There are no computer systems that are “too important to fail.” Failure, as any competent engineer will tell you, is always an option. Yet modern societies increasingly depend on systems to be foolproof. Electrical grids, air traffic control, automobile control, and medical equipment are all life-critical systems, and none of us wants to depend on life-critical systems with a high failure rate. Nobody wants to trust a large portion of his life savings to a financial trading system that is subject to unpredictable failure either. The same is true of the Internet itself. What we need to do is take a step back and study the design, architecture, and feedback control of these systems. Without such a discussion, we will experience more of these trillion-dollar flash crashes.
It is clear that interfacing in native mode (i.e., IP) over the Internet provides great flexibility for any advanced computer-based system, whether that be a smart appliance hooked up to the Smart Grid, a location device on a connected automobile, or an HFT system around the world. But it is clear that today’s Internet is increasingly vulnerable to security attacks and anything attached to it will therefore increase its vulnerability.
Then there is the question of privacy. It’s becoming clear that almost anything anyone puts on the Internet can (and will) be found and integrated with all the other data that exists about people, what they do, where they are, what they read, what they have said, and so on.
What Should We Do?
When considering the attributes of today’s increasingly complex, large-scale systems, it’s time to make risk management a priority using these three recommendations:
- Push for a public group equivalent to the National Transportation Safety Board (NTSB).
- Push for uniform privacy and confidentiality rules worldwide.

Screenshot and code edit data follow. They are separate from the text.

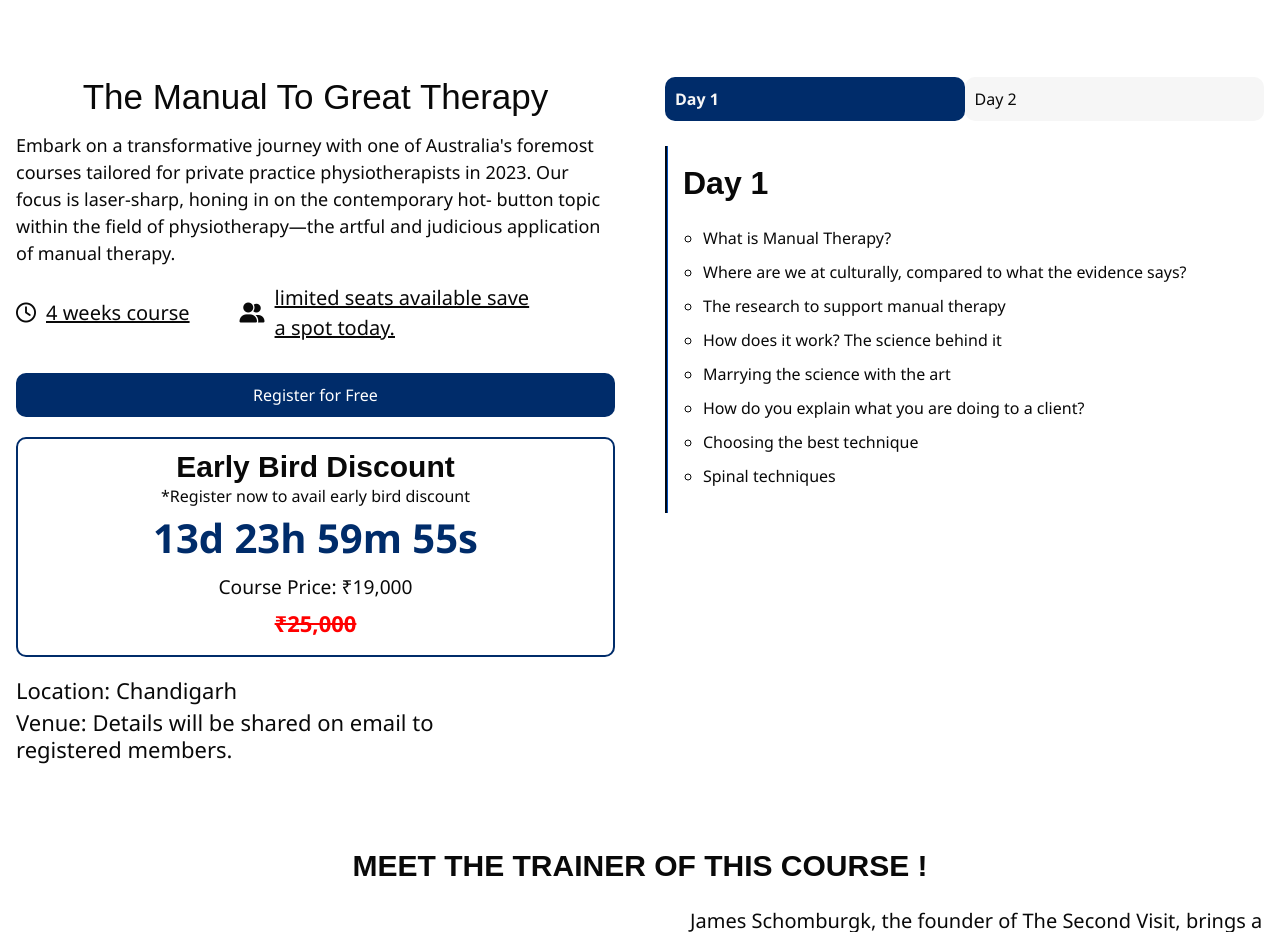
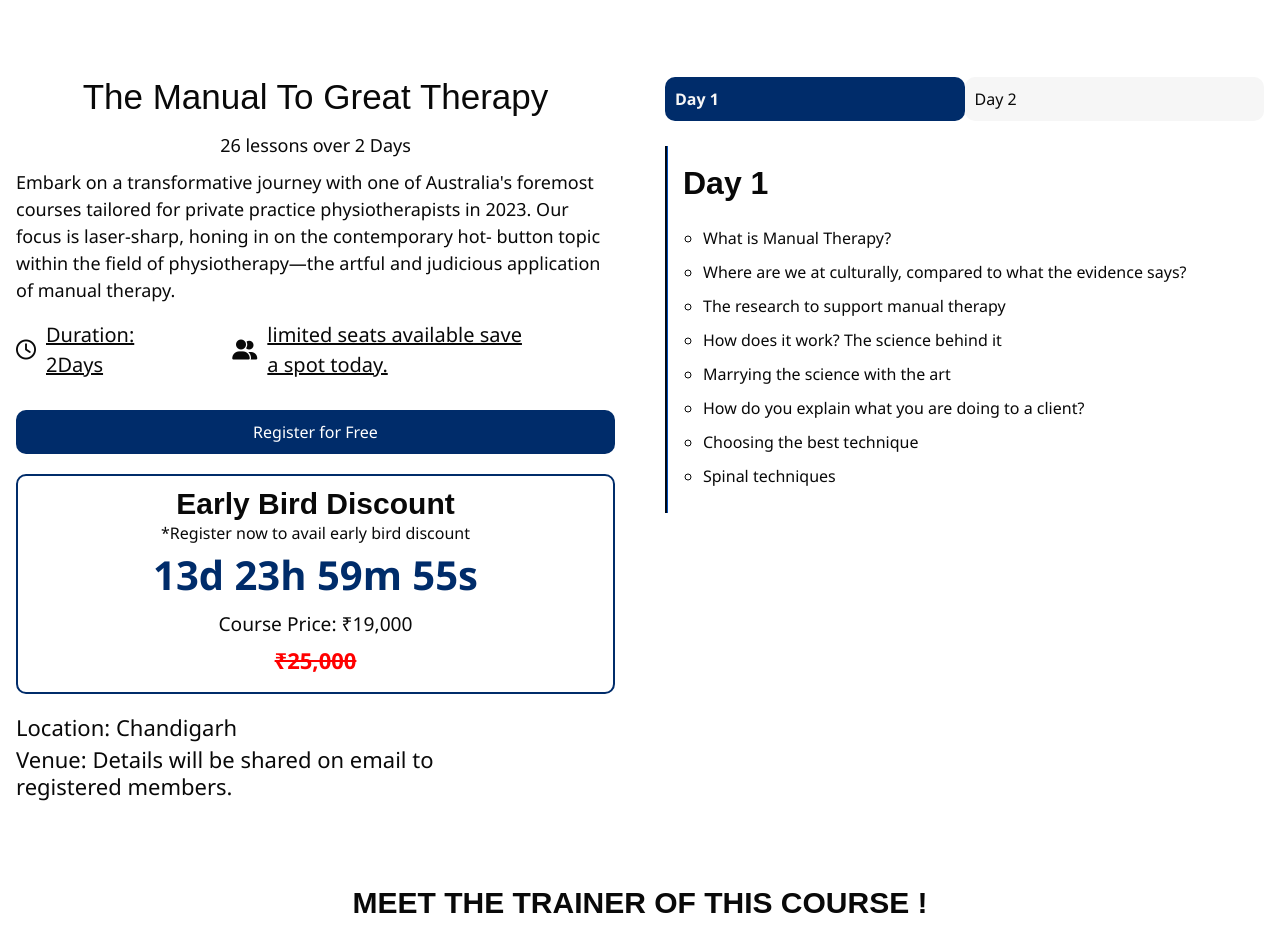
Before and after one commit to ashishvaidya683/physiomates, a plain HTML site: page index.html in a window 1280 px wide. Shown: the part 1263-2195 px from the top of the page. Drawn offline with nearby package versions, Linux system fonts and the light colour scheme.

Commit message:
eight commit

```diff
--- a/css/style.scss
+++ b/css/style.scss
@@ -328,6 +328,11 @@
                     font-weight: 400;
                     line-height: 40px;
                     padding-bottom: 15px;
+                }
+                .sub-heading{
+                    font-size: 18px;
+                    font-weight: 500;
+                    padding-bottom: 10px;
                 }
                 p{
                     font-size: 18px;
--- a/index.html
+++ b/index.html
@@ -109,6 +109,7 @@
                     <h3>
                         The Manual To Great Therapy
                     </h3>
+                    <span class="sub-heading">26 lessons over 2 Days</span>
                     <p>
                         Embark on a transformative journey with one of Australia's foremost courses tailored for private practice physiotherapists in 2023. Our focus is laser-sharp, honing in on the contemporary hot- button topic within the field of physiotherapy—the artful and judicious application of manual therapy.
                     </p>
@@ -116,7 +117,7 @@
 
                         <div class="elem">
                             <i class="fa-regular fa-clock"></i>
-                            <span>4 weeks course</span>
+                            <span>Duration: 2Days</span>
                         </div>
                         <div class="elem">
                             <i class="fa-solid fa-user-group"></i>
```
Also changed, not shown: css/style.css, 1 other file.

- Require new initiatives to produce something equivalent to an “environmental impact statement” regarding the impact of system failures and breaches of privacy, confidentially, and security.